Action item:
Only the lines of the data holding the string "class" need to be returned.

[Extracted records]
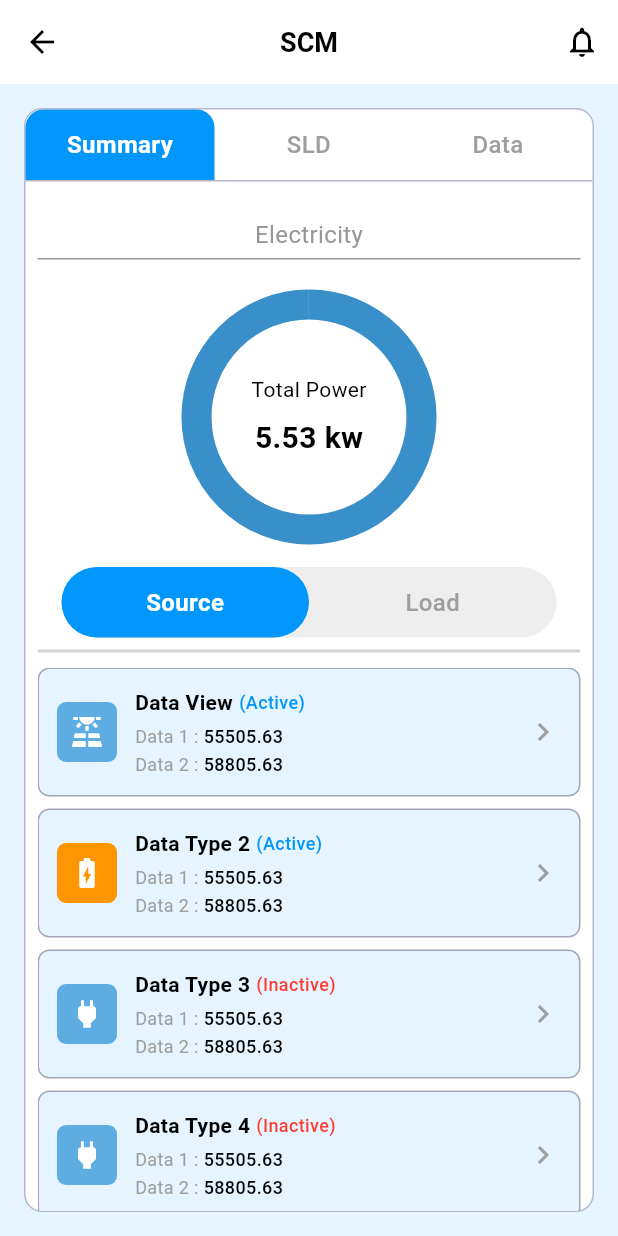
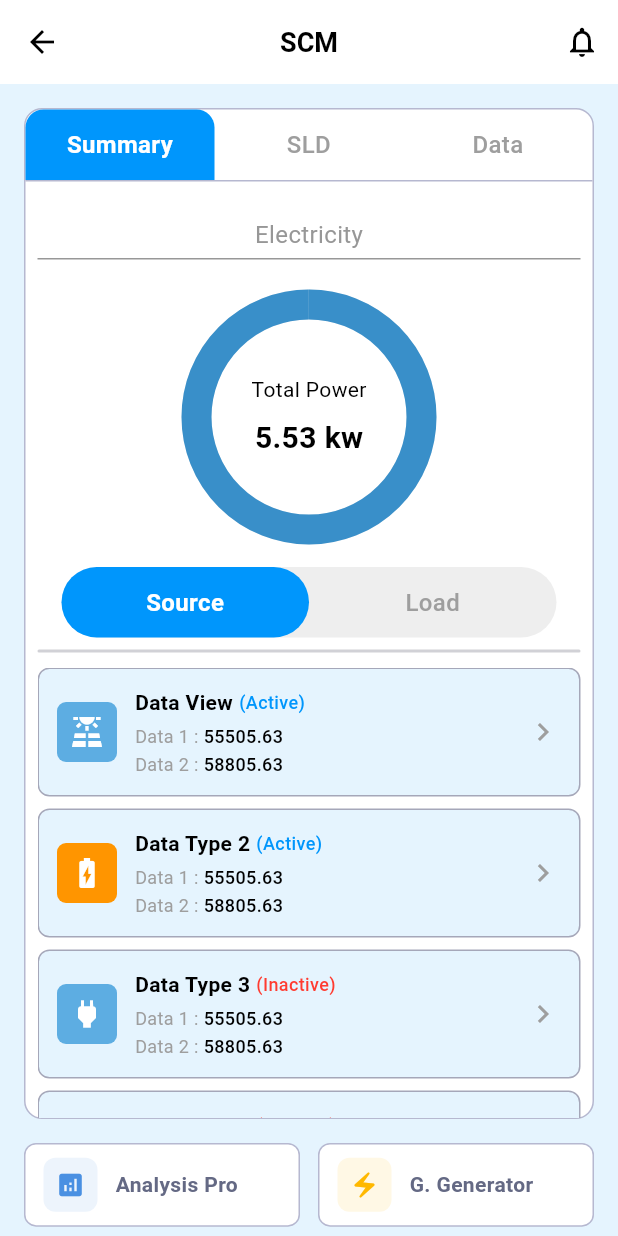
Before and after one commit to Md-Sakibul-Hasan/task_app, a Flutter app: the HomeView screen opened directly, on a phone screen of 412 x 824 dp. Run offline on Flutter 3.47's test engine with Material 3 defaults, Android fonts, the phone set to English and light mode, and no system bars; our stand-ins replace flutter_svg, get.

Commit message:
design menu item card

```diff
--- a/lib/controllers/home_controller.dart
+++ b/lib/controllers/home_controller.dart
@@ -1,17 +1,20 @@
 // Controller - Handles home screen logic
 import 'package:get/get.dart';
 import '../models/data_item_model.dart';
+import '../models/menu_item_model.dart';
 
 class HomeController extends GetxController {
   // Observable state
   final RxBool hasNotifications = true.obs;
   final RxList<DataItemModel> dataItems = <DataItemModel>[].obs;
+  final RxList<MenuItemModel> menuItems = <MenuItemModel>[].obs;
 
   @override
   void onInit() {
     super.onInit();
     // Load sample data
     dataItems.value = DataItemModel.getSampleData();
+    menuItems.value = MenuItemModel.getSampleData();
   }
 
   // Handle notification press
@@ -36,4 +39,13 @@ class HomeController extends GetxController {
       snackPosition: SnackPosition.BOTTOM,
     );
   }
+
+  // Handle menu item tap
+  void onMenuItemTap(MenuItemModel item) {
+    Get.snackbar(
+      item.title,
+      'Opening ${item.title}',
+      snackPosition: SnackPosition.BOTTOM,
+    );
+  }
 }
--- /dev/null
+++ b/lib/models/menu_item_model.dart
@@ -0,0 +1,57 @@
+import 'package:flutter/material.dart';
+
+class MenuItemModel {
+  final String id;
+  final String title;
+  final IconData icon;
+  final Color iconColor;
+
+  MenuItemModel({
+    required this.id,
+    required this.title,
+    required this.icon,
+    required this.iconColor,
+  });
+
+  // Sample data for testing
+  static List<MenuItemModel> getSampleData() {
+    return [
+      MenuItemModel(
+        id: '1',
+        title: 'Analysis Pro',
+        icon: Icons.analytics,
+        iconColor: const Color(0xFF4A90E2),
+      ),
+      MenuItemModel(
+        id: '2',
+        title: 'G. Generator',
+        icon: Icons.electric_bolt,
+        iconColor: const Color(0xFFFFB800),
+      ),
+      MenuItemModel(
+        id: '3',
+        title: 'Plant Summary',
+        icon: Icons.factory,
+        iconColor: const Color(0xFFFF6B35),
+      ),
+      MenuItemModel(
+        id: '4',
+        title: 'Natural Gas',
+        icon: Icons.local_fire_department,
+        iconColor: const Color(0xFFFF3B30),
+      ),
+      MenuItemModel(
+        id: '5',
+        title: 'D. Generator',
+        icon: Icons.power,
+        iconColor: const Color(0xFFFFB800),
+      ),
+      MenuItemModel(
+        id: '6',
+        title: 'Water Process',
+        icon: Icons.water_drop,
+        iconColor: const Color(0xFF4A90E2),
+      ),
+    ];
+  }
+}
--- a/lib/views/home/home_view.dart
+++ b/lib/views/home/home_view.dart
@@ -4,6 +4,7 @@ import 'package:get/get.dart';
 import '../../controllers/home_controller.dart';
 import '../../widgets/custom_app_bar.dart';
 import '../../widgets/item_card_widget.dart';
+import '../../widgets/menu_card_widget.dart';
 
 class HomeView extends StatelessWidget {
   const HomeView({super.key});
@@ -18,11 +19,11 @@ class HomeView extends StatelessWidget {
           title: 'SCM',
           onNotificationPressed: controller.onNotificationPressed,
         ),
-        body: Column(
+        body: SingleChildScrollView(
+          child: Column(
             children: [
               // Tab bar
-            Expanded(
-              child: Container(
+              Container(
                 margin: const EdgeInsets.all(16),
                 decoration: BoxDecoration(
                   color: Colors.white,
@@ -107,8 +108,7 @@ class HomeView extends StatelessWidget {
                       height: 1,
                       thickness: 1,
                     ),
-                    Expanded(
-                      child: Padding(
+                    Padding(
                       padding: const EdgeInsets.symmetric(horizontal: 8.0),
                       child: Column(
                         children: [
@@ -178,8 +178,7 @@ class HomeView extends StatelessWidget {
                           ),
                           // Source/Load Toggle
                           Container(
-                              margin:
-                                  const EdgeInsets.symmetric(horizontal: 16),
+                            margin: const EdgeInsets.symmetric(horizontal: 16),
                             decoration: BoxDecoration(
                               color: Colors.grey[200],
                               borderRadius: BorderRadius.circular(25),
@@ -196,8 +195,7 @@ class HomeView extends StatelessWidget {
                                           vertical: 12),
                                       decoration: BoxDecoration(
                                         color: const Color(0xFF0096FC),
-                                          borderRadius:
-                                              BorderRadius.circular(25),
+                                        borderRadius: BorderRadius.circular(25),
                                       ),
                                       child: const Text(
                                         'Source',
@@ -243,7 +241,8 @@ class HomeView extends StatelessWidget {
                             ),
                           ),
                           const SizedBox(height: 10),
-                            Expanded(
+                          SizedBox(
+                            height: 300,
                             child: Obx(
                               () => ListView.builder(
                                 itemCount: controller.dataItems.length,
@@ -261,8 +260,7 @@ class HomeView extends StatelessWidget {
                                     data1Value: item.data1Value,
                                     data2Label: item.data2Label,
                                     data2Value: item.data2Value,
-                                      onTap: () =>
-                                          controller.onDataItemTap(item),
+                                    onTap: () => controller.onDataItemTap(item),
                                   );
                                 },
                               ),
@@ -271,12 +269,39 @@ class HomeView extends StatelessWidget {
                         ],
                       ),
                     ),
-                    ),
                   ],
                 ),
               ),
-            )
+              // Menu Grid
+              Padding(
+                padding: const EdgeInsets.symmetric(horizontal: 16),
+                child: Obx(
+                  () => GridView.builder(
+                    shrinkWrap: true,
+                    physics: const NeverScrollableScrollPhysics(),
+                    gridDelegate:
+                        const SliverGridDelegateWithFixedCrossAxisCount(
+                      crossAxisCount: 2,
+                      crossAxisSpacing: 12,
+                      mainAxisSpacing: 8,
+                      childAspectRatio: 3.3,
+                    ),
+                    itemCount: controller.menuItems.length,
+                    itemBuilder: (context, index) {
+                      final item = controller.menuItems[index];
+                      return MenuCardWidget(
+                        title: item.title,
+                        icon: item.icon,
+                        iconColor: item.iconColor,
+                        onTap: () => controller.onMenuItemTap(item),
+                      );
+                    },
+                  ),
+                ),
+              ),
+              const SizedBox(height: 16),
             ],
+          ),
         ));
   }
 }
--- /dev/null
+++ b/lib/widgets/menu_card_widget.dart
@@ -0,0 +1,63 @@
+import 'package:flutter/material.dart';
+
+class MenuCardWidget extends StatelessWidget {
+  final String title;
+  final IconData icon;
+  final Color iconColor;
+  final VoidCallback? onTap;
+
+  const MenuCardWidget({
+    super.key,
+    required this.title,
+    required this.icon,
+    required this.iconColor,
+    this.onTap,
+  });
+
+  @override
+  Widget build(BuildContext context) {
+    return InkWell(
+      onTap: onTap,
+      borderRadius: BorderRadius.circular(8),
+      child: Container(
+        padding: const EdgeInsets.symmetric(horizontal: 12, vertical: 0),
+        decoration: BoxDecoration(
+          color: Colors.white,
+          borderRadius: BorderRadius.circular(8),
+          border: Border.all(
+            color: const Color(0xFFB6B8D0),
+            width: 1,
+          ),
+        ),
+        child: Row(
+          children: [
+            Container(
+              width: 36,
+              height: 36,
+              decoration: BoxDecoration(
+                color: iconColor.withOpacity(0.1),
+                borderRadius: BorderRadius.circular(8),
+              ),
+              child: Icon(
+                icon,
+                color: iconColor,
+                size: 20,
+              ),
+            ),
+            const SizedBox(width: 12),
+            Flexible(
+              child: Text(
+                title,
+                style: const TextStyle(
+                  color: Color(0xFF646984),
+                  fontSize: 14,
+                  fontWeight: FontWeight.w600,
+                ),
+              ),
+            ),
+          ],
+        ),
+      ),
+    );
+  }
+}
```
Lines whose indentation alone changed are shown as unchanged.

Response to this exercise:
 class HomeController extends GetxController {
@@ -36,4 +39,13 @@ class HomeController extends GetxController {
+class MenuItemModel {
 class HomeView extends StatelessWidget {
@@ -18,11 +19,11 @@ class HomeView extends StatelessWidget {
@@ -107,8 +108,7 @@ class HomeView extends StatelessWidget {
@@ -178,8 +178,7 @@ class HomeView extends StatelessWidget {
@@ -196,8 +195,7 @@ class HomeView extends StatelessWidget {
@@ -243,7 +241,8 @@ class HomeView extends StatelessWidget {
@@ -261,8 +260,7 @@ class HomeView extends StatelessWidget {
@@ -271,12 +269,39 @@ class HomeView extends StatelessWidget {
+class MenuCardWidget extends StatelessWidget {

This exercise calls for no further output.